▶ [Aim of the task]
Reproduce the entries that follow exactly. No picture should appear in the result.

▶ [Input data]

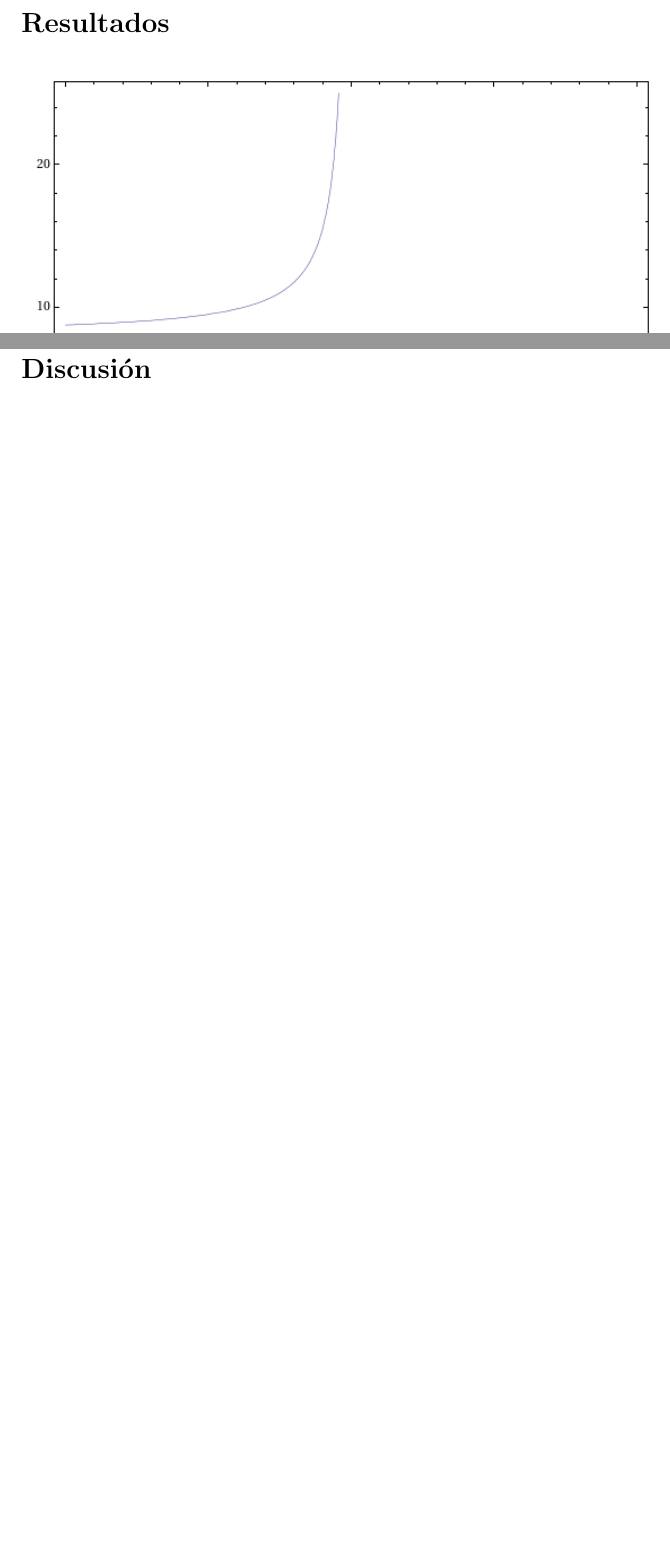
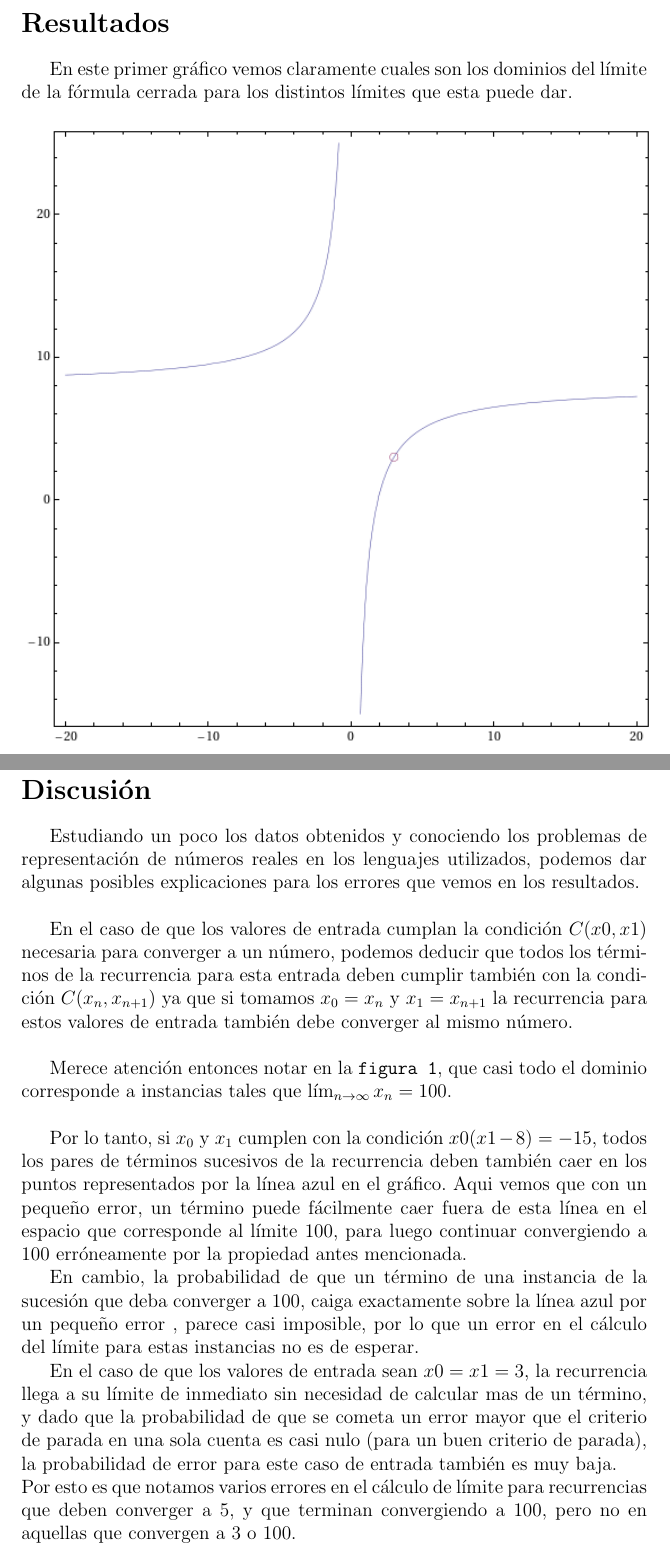
Before and after one commit to kevinalle/metnum2010, a LaTeX document (tp1/informe/informe.tex): two parts of pages 7 and 12 of 16, joined at a grey line, cut so that both start at the same text, the shorter picture padded with empty space. Compiled offline with pdfLaTeX.

Commit message:
chamulling people

```diff
--- a/tp1/informe/informe.tex
+++ b/tp1/informe/informe.tex
@@ -252,6 +252,11 @@
 	\end{usection}
 
 	\begin{usection}{Resultados}
+
+		En este primer gráfico vemos claramente cuales son los dominios
+		del límite de la fórmula cerrada para los distintos límites
+		que esta puede dar.
+
 		\gra{lim5.png}
 
 		\gra{fig_2_8_20.png}
@@ -265,6 +270,48 @@
 	\end{usection}
 
 	\begin{usection}{Discusión}
+
+		Estudiando un poco los datos obtenidos
+		y conociendo los problemas de representación de números reales
+		en los lenguajes utilizados, podemos dar algunas posibles explicaciones
+		para los errores que vemos en los resultados. \\
+
+		En el caso de que los valores de entrada cumplan la condición $C(x0,x1)$
+		necesaria para converger a un número, podemos deducir que
+		todos los términos de la recurrencia para esta entrada
+		deben cumplir también con la condición $C(x_n,x_{n+1})$ ya que
+		si tomamos $x_0 = x_n$ y $x_1 = x_{n+1}$ la recurrencia
+		para estos valores de entrada también debe converger al mismo número. \\
+
+		Merece atención entonces notar en la \texttt{figura 1},
+		que casi todo el dominio corresponde a instancias
+		tales que $\lim_{n\to\infty} x_n = 100$. \\
+
+		Por lo tanto, si $x_0$ y $x_1$ cumplen con la condición $x0(x1-8) = -15$,
+		todos los pares de términos sucesivos de la recurrencia
+		deben también caer en los puntos representados
+		por la línea azul en el gráfico. Aqui vemos que con un pequeño error,
+		un término puede fácilmente caer fuera de esta línea
+		en el espacio que corresponde al límite $100$, para luego
+		continuar convergiendo a $100$ erróneamente por la propiedad antes mencionada.
+
+		En cambio, la probabilidad de que un término de una instancia
+		de la sucesión que deba converger a $100$, caiga exactamente
+		sobre la línea azul por un pequeño error , parece casi imposible,
+		por lo que un error en el cálculo del límite para estas instancias no es de esperar.
+
+		En el caso de que los valores de entrada sean $x0 = x1 = 3$,
+		la recurrencia llega a su límite de inmediato
+		sin necesidad de calcular mas de un término,
+		y dado que la probabilidad de que se cometa un error
+		mayor que el criterio de parada en una sola cuenta es casi nulo
+		(para un buen criterio de parada), la probabilidad de error
+		para este caso de entrada también es muy baja.
+\\
+		Por esto es que notamos varios errores en el cálculo de límite
+		para recurrencias que deben converger a $5$, y que terminan
+		convergiendo a $100$, pero no en aquellas que convergen a $3$ o $100$.
+
 	\end{usection}
 
 	\begin{usection}{Conclusiones}
```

▶ [Solution to this problem]
Before and after one commit to kevinalle/metnum2010, a LaTeX document (tp1/informe/informe.tex): two parts of pages 7 and 12 of 16, joined at a grey line, cut so that both start at the same text, the shorter picture padded with empty space. Compiled offline with pdfLaTeX.

Commit message:
chamulling people

```diff
--- a/tp1/informe/informe.tex
+++ b/tp1/informe/informe.tex
@@ -252,6 +252,11 @@
 	\end{usection}
 
 	\begin{usection}{Resultados}
+
+		En este primer gráfico vemos claramente cuales son los dominios
+		del límite de la fórmula cerrada para los distintos límites
+		que esta puede dar.
+
 		\gra{lim5.png}
 
 		\gra{fig_2_8_20.png}
@@ -265,6 +270,48 @@
 	\end{usection}
 
 	\begin{usection}{Discusión}
+
+		Estudiando un poco los datos obtenidos
+		y conociendo los problemas de representación de números reales
+		en los lenguajes utilizados, podemos dar algunas posibles explicaciones
+		para los errores que vemos en los resultados. \\
+
+		En el caso de que los valores de entrada cumplan la condición $C(x0,x1)$
+		necesaria para converger a un número, podemos deducir que
+		todos los términos de la recurrencia para esta entrada
+		deben cumplir también con la condición $C(x_n,x_{n+1})$ ya que
+		si tomamos $x_0 = x_n$ y $x_1 = x_{n+1}$ la recurrencia
+		para estos valores de entrada también debe converger al mismo número. \\
+
+		Merece atención entonces notar en la \texttt{figura 1},
+		que casi todo el dominio corresponde a instancias
+		tales que $\lim_{n\to\infty} x_n = 100$. \\
+
+		Por lo tanto, si $x_0$ y $x_1$ cumplen con la condición $x0(x1-8) = -15$,
+		todos los pares de términos sucesivos de la recurrencia
+		deben también caer en los puntos representados
+		por la línea azul en el gráfico. Aqui vemos que con un pequeño error,
+		un término puede fácilmente caer fuera de esta línea
+		en el espacio que corresponde al límite $100$, para luego
+		continuar convergiendo a $100$ erróneamente por la propiedad antes mencionada.
+
+		En cambio, la probabilidad de que un término de una instancia
+		de la sucesión que deba converger a $100$, caiga exactamente
+		sobre la línea azul por un pequeño error , parece casi imposible,
+		por lo que un error en el cálculo del límite para estas instancias no es de esperar.
+
+		En el caso de que los valores de entrada sean $x0 = x1 = 3$,
+		la recurrencia llega a su límite de inmediato
+		sin necesidad de calcular mas de un término,
+		y dado que la probabilidad de que se cometa un error
+		mayor que el criterio de parada en una sola cuenta es casi nulo
+		(para un buen criterio de parada), la probabilidad de error
+		para este caso de entrada también es muy baja.
+\\
+		Por esto es que notamos varios errores en el cálculo de límite
+		para recurrencias que deben converger a $5$, y que terminan
+		convergiendo a $100$, pero no en aquellas que convergen a $3$ o $100$.
+
 	\end{usection}
 
 	\begin{usection}{Conclusiones}
```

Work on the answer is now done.